Action item: All lines with the word "False" must be pulled from the entries below.
═══ Records shown ═══
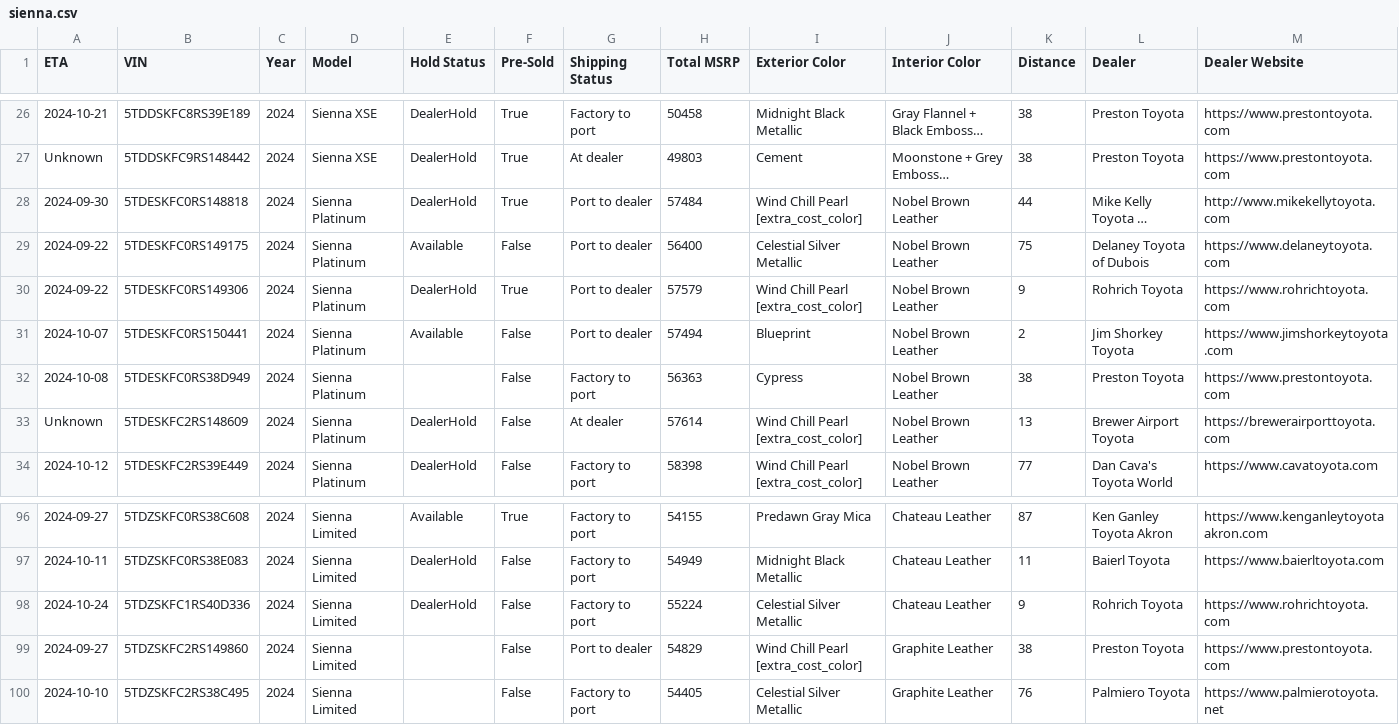
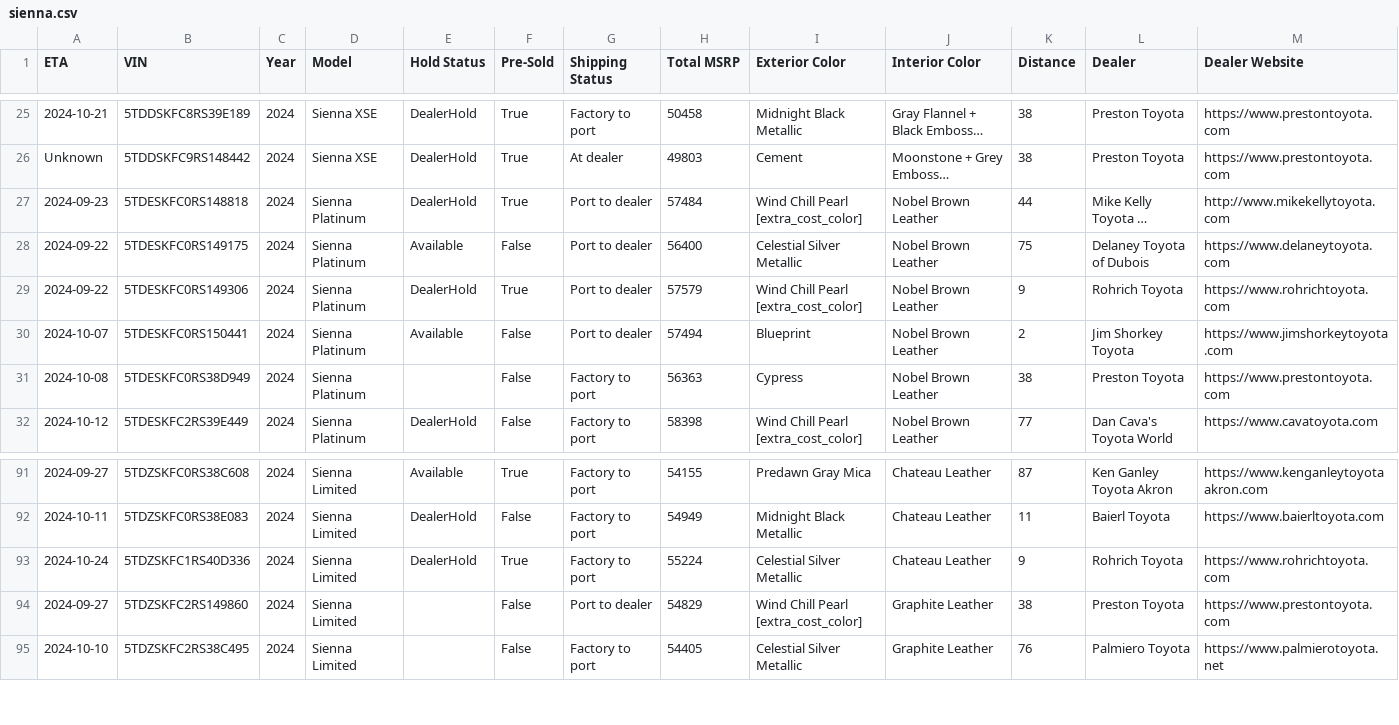
Before and after one commit to mikekono/sienna_grabber, a CSV file: output/sienna.csv, drawn as a sheet; only a part is shown, gaps mark what is left out; long unchanged cells end in …; removed rows and columns are numbered as before the commit, all else as after; rows hold the shown columns only; the diff covers the shown part only; the diff names each change by its address in the sheet, - before the commit and + after, or states it on an @@ line.

Commit message:
Updating siennas data: Sun Sep 15 13:29:25 UTC 2024

```diff
--- a/output/sienna.csv
+++ b/output/sienna.csv
-A27 (ETA): 2024-09-30
+A27 (ETA): 2024-09-23
-row 33: Unknown | 5TDESKFC2RS148609 | 2024 | Sienna Platinum | DealerHold | False | At dealer | 57614 | Wind Chill Pearl [extra_cost_color] | Nobel Brown Leather | 13 | Brewer Airport Toyota | https://brewerairporttoyota.com
-F93 (Pre-Sold): False
+F93 (Pre-Sold): True
```
Also changed, not shown: 5 removed rows and 6 edited cells elsewhere in this file, 1 other file.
═══
Written response:
-row 33: Unknown | 5TDESKFC2RS148609 | 2024 | Sienna Platinum | DealerHold | False | At dealer | 57614 | Wind Chill Pearl [extra_cost_color] | Nobel Brown Leather | 13 | Brewer Airport Toyota | https://brewerairporttoyota.com
-F93 (Pre-Sold): False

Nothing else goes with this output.